Ballooning debt will force the Federal Reserve to bring back quantitative easing, Michael Howell wrote.
He said in the Financial Times that the Fed’s balance sheet will have to double.
“Investors should therefore expect a continuing tail wind from global liquidity instead of last year’s severe headwinds.”
Ballooning debt in the coming years will force the Federal Reserve to buy massive amounts of bonds again, according to Michael Howell, managing director at Crossborder Capital.
Writing in The Financial Times on Wednesday, he predicted that the central bank will have to abandon its quantitative tightening plan, which would roll back prior stimulus by shrinking the Fed’s balance sheet. Instead, the Fed will return to its quantitative easing scheme, lifting stocks in the process, he added.
“Investors should therefore expect a continuing tailwind from global liquidity instead of last year’s severe headwinds. This should prove good for stocks, but less positive for bond investors,” Howell said.
Despite forecasts of a looming funding drain, the liquidity cycle has already passed its bottom and will trend up over the coming years, he said.
Howell noted that the Fed and other central banks earlier this year plowed liquidity into the global financial system during this spring’s banking turmoil, which was caused by the collapse of Silicon Valley Bank.
“But in coming years they will probably have to bailout debt-burdened governments, too,” he warned.
According to Howell, about seven in every eight dollars churning through global markets are already used for debt refinancing. And of the remaining dollar, a growing portion is going toward expanding government deficits.
That’s as developed economies are being faced with fresh pressure to expand public spending, as a renewed focus on military requirements and changing demographics weigh on budgets, he explained.
“In a world of excessive debt, large central bank balance sheets are a necessity. So, forget QT, quantitative easing is coming back. The pool of global liquidity — which we estimate to be about $170 trillion — is not going to shrink significantly any time soon,” he wrote.
According to Congressional Budget Office estimates cited by Howell, the Fed’s Treasury holdings would have to rise to $7.5 trillion by 2033 from nearly $5 trillion today.
But he thinks that forecast is too low.
“More realistic numbers point to required Fed Treasury holdings of at least $10 trillion. That translates pro rata into a doubling of its current $8.5 trillion balance sheet size and will mean several years of double-digit growth in Fed liquidity,” he wrote.
Few alternatives to QE exist. Governments are locked into certain mandatory spending requirements, such as entitlement spending, and existing tax bases can’t be squeezed much further, Howell added.
Meanwhile, geopolitical tensions will likely reduce China’s demand for US debt.

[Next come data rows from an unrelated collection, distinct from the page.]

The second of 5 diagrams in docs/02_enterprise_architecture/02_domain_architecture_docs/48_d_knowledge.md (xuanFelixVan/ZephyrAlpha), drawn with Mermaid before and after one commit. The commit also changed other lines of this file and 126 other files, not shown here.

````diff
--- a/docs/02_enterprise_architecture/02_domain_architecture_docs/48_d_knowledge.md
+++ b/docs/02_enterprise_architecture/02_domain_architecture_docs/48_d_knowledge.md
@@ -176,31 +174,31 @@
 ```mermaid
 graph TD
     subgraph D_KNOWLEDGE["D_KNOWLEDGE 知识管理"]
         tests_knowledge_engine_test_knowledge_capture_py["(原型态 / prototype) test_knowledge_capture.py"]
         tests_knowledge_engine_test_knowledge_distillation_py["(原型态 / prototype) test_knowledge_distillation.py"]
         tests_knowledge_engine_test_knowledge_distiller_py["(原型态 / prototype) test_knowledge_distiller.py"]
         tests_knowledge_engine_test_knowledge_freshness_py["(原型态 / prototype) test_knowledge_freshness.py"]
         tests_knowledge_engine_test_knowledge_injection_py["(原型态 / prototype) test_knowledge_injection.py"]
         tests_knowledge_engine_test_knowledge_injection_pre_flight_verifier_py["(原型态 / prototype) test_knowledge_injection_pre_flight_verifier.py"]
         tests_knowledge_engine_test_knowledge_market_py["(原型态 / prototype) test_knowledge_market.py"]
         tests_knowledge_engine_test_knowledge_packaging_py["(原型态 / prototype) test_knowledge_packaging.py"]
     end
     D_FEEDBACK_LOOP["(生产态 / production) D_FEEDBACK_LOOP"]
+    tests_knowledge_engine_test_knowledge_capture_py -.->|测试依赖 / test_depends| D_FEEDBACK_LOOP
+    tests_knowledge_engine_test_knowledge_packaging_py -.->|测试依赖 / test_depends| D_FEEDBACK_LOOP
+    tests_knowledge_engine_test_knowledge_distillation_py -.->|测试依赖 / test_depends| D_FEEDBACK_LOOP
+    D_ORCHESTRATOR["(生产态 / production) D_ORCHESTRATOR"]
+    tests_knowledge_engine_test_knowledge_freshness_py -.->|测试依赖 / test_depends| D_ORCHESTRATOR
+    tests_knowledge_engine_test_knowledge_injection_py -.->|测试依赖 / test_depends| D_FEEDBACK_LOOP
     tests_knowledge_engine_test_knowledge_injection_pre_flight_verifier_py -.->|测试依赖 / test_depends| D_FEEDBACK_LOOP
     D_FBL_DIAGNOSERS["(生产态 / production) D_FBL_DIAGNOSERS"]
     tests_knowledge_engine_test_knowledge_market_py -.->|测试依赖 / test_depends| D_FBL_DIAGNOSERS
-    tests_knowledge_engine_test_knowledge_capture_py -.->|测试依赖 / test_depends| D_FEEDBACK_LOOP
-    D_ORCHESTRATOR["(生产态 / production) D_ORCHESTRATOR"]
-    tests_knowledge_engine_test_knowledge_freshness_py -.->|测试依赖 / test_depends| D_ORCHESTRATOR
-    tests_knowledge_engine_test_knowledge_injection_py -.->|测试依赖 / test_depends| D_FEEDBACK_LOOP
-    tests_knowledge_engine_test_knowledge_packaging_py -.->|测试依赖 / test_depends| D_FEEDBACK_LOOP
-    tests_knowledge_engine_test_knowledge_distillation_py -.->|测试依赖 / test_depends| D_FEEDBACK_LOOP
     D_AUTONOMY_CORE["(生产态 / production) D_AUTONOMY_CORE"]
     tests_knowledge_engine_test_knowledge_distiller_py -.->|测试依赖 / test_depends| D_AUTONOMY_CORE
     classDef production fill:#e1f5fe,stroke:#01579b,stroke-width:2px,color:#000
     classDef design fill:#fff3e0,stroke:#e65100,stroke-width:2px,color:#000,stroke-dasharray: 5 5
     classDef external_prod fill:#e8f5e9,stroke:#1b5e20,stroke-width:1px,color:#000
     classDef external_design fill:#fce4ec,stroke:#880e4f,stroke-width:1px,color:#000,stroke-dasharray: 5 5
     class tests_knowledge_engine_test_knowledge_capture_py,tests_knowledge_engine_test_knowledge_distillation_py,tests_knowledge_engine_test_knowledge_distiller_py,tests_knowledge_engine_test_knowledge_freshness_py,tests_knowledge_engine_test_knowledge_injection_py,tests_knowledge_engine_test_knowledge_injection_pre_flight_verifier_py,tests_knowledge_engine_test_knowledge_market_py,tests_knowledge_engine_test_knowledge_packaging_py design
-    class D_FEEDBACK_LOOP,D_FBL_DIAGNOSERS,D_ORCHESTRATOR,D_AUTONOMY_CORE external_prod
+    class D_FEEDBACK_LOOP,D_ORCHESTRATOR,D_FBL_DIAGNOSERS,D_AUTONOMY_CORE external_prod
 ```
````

At the same time, US households and pension funds will demand higher interest rates, worsening the deficits and the debt problem, he said.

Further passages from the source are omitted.